    Geneva > New York City > Berlin

    Guinness World Record for "Largest Poster" Confirmed on 15th May 2016 in Geneva and video of performance shown on large screen at Times Square in New York City. The poster was 8115 m² large (larger than a Soccer field) and about 7,5 tons heavy (as heavy as 1.5 elephant cows). Now, the poster will travel to Berlin/Germany and be shown in front of the world famous "Brandenburger Tor" on 29th May 2016 - just one week before the Swiss referendum takes place.


    More Info

  • Robots for Basic Income

    On April 30th, the group "Robots for Basic Income" decided to show their approval of an introduction of a Unconditional Basic Income for all humans as jobs will be given to robots in the future. They celebrated the End of Labour Day in Zurich.

    On April 30th, the group "Robots for Basic Income" decided to show their approval of the introduction of a basic income for all humans as jobs will be given to robots in the future. They celebrated the End of Labour Day.


    More Info.

  • Future of Work
    Industry 4.0 and the Pursuit of Social Innovation

    Congress - Gottlieb Duttweiler Institute, Zurich - May 4th 2016

    The working world is changing rapidly and radically. Digitization transforms whole branches.

    The next disruption follows already, keyword Industry 4.0: robots and artificial intelligence are about to revolutionize the economy.

    The congress of "Future of Work" showed a wide range of discussions and speakers on Basic Income. The whole event was a big success with speakers with various backgrounds.


    e.g. Yanis Varoufakis, Bruno S. Frey, Dirk Helbing, Erik Brynjolfsson, Natalie Foster, Andrew Stern, Robert Reich


    You will find the conference to watch and read on our documentation site.

  • Robots take over: Unconditional Basic income is the solution

    Basic income can cushion severe job losses caused by rapidly growing automation

    A minimum-income to all.

    Klaus Schwab, founder and president of the World Economic Forum (WEF):

    "It needs solutions that guarantee a minimum-income to all. How that could work, we do not know. But one thing is clear: We must rethink completely."


    "The middle class dissolves. Those, who are doing administrative work now, such as in the banking sector, lose their jobs. In Switzerland 200,000 jobs will be affected. "

    "Every individual must be willing to constantly continue its education. And the state should create structures that enable everybody to behave entrepreneurial. The future does not belong to the large, but to the own companies.


    Blick.ch, 9.1.2016

    The future of work.

    Basic income to cushion the negative effects of automation:

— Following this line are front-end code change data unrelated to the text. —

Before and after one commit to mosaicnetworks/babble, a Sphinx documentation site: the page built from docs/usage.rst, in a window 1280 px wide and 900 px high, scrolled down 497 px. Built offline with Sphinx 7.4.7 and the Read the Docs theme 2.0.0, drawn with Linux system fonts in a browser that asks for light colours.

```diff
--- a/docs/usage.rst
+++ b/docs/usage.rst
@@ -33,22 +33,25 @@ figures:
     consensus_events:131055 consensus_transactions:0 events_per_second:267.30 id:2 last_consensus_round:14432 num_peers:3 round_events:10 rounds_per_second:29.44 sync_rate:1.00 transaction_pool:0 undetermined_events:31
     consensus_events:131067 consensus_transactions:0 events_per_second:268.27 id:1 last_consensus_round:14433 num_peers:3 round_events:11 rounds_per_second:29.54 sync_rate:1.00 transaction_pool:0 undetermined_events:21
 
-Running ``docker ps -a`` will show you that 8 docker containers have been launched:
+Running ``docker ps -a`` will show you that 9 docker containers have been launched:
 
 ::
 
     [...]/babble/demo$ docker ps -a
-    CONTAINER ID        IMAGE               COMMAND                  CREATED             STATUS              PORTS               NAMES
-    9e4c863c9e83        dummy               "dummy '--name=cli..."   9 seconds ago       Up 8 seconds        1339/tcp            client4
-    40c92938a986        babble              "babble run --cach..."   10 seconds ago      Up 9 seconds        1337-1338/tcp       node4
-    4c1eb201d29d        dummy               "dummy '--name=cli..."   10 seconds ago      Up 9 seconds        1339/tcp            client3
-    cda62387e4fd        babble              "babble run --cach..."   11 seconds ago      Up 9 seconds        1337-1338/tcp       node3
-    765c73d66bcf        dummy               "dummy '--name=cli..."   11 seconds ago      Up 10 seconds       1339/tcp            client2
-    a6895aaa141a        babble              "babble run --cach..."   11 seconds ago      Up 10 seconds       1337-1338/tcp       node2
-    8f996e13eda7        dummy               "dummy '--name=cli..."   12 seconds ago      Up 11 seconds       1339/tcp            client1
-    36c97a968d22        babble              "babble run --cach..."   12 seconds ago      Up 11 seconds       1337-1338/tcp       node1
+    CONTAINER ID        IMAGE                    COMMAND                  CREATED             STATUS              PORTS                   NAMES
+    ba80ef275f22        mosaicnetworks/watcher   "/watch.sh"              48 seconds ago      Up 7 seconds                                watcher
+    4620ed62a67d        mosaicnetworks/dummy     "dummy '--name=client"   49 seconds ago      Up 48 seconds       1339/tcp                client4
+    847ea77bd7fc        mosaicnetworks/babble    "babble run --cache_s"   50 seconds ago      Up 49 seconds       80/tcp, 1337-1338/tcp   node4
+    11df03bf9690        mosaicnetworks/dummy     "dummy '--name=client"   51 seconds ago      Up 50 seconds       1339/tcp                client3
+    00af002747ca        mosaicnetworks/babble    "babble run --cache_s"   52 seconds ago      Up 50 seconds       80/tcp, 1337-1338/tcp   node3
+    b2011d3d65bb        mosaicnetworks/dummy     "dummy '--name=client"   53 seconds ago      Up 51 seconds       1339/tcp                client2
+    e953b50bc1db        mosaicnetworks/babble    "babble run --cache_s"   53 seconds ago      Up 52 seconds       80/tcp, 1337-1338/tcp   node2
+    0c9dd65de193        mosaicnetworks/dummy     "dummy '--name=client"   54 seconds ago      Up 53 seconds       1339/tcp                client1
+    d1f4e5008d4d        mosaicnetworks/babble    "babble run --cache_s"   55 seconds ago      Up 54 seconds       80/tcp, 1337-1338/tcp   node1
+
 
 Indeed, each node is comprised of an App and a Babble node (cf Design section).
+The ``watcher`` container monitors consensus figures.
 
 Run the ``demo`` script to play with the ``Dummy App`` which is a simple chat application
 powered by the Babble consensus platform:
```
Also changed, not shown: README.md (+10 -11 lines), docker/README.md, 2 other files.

    "The power of computers and robots will rise massively in the coming years. Every second job is threatened to get replaced. According to a study the probability that office workers will get replaced by computers soon, is above 90 percent. "


    "Both, Martin Ford as well as Brynjolfsson propose an unconditional basic income to cushion the negative effects of automation. Because the relegation of the middle class is creating a new problem: If millions of consumers are missing, no one buys the products of robots ".


    Neue Zürcher Zeitung, 3.1.2016

    Prosperity for all.

    Erik Brynjolfsson, professor of business economics at the MIT Sloan School of Management in Boston and director of the MIT Initiative to the digital economy:

    "We must use the advantages of technology and channel them in a way that creates prosperity for all. We have the choice. 


    "Switzerland is already discussing some innovative ideas such as the unconditional basic income, which may be required in the next 10 to 20 years, to cushion the effects of automation. Switzerland could afford this new model because the country is rich and productive and effectively uses technology. I see Switzerland as a possible model for the future. "


    Neue Zürcher Zeitung, 9.1.2016

  • Video Material of Basic Income Campaign 

    Download the Videos from the 2016 Basic Income Campaign for Free via Dropbox

  • Book

    "Voting for Freedom - The 2016 Swiss Referendum on Basic Income: A Milestone in the Advancement of Democracy"

    by Daniel Häni and Philip Kovce; Foreword by Albert Wenger


    Now Available on Amazon